Scan the material below and report how many lines include the string "height"; nothing else belongs in the reply.

[Material provided]

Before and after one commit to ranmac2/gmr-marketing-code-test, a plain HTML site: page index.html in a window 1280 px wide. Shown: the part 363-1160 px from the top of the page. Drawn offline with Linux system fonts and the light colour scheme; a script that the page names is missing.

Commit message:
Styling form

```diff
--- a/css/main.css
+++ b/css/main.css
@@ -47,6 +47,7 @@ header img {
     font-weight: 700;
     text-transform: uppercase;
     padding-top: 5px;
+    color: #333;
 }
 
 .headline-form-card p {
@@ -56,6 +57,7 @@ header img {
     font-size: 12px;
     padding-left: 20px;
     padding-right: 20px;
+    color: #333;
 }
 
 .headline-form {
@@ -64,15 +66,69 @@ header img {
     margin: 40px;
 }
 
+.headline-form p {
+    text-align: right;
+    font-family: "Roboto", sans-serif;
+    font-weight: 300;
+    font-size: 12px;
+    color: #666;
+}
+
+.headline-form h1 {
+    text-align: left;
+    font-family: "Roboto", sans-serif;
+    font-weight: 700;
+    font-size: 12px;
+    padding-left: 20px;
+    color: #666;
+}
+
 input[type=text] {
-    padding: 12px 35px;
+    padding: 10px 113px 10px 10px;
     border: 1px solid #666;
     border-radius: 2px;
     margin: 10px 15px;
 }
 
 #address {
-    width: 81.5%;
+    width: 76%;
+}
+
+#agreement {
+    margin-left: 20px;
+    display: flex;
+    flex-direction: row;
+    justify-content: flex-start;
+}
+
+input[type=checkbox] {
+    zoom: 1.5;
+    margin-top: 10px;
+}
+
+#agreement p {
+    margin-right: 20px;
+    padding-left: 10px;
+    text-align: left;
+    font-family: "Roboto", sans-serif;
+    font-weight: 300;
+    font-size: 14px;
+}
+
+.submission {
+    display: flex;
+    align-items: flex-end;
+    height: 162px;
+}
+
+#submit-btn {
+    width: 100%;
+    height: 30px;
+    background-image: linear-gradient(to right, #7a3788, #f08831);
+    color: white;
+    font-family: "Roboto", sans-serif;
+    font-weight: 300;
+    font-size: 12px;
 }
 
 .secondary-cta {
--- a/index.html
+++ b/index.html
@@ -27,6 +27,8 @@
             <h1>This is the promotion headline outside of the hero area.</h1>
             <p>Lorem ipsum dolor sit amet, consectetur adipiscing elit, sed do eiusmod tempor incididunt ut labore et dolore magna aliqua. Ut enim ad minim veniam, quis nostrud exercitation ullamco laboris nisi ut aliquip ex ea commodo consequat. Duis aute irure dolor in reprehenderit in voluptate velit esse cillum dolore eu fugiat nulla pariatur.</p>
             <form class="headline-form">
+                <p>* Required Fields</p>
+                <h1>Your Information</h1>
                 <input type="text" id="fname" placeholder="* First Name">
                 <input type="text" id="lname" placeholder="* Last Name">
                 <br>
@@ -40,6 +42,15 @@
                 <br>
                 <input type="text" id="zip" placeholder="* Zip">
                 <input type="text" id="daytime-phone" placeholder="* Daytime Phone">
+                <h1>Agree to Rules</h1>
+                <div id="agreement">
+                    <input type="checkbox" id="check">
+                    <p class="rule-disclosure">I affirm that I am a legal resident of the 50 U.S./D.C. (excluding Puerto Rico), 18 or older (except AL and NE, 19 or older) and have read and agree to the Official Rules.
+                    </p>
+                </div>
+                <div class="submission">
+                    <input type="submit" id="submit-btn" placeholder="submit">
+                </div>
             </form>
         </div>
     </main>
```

[/Material provided]
[Material provided]

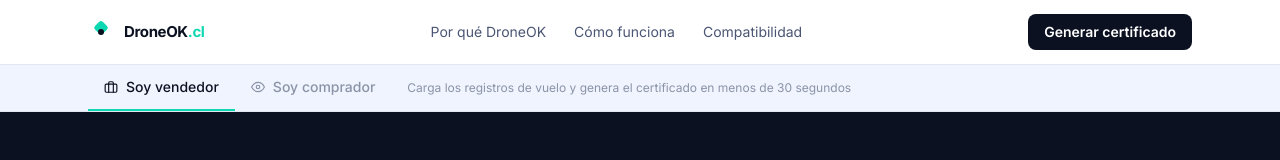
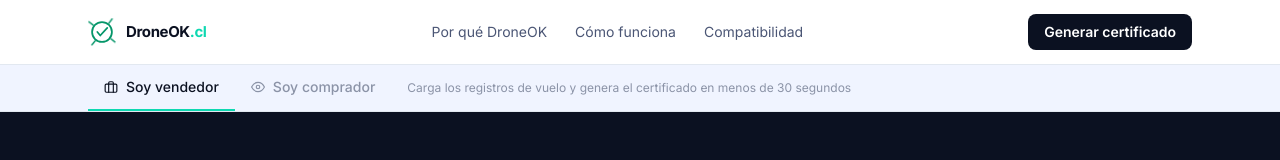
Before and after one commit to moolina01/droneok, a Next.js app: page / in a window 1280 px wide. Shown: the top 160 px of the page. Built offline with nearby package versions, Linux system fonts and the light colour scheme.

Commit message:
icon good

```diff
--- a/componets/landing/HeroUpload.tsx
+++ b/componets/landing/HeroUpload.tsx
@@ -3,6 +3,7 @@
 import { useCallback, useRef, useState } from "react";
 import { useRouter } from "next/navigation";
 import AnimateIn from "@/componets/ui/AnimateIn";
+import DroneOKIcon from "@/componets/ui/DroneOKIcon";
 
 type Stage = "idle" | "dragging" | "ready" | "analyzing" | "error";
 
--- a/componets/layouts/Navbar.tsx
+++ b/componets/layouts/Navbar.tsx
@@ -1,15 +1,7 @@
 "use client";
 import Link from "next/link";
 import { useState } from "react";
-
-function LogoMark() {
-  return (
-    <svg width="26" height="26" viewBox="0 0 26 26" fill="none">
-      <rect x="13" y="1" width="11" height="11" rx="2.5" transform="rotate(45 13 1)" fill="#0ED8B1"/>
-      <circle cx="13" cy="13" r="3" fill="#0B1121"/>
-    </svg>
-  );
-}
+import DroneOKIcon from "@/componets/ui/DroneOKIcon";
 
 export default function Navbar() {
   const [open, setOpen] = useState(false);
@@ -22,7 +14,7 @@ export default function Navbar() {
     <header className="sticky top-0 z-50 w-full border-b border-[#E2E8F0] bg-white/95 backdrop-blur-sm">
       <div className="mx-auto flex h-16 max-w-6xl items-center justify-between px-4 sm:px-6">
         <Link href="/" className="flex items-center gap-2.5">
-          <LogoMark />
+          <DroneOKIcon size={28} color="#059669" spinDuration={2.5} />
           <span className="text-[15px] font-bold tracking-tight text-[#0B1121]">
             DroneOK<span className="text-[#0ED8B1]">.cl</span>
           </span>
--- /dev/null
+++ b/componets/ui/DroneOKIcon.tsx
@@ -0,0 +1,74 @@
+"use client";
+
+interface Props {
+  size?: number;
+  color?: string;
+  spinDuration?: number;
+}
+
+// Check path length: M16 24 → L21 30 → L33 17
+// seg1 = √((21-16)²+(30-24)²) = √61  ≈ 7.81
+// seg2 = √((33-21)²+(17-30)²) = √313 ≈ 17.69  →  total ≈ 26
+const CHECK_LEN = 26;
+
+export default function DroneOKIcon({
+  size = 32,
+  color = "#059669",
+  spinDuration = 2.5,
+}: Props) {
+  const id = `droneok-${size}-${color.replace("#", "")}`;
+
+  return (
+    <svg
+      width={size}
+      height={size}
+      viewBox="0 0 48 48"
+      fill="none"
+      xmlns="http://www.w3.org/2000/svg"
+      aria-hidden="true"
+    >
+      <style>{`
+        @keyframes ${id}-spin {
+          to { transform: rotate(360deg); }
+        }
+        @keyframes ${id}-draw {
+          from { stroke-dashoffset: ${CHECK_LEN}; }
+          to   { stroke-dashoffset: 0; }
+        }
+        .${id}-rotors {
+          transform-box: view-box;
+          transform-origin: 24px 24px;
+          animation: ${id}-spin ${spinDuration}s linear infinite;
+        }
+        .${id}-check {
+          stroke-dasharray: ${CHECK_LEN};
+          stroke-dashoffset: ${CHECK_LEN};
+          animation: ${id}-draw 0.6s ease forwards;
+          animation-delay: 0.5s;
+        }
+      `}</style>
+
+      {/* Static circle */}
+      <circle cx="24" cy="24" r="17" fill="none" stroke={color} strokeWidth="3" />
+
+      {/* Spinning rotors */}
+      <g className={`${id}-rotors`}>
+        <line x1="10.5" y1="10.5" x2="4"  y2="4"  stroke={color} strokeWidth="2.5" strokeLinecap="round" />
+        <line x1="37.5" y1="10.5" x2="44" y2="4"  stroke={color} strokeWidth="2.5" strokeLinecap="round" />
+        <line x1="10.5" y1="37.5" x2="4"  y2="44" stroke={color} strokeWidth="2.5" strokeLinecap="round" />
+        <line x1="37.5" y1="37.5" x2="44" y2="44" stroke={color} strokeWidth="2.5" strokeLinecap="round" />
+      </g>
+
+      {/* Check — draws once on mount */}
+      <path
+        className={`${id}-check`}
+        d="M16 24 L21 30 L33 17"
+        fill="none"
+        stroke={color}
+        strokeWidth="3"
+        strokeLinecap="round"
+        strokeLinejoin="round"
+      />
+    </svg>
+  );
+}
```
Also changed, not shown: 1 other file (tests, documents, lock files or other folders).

[/Material provided]

> _Task answer_
5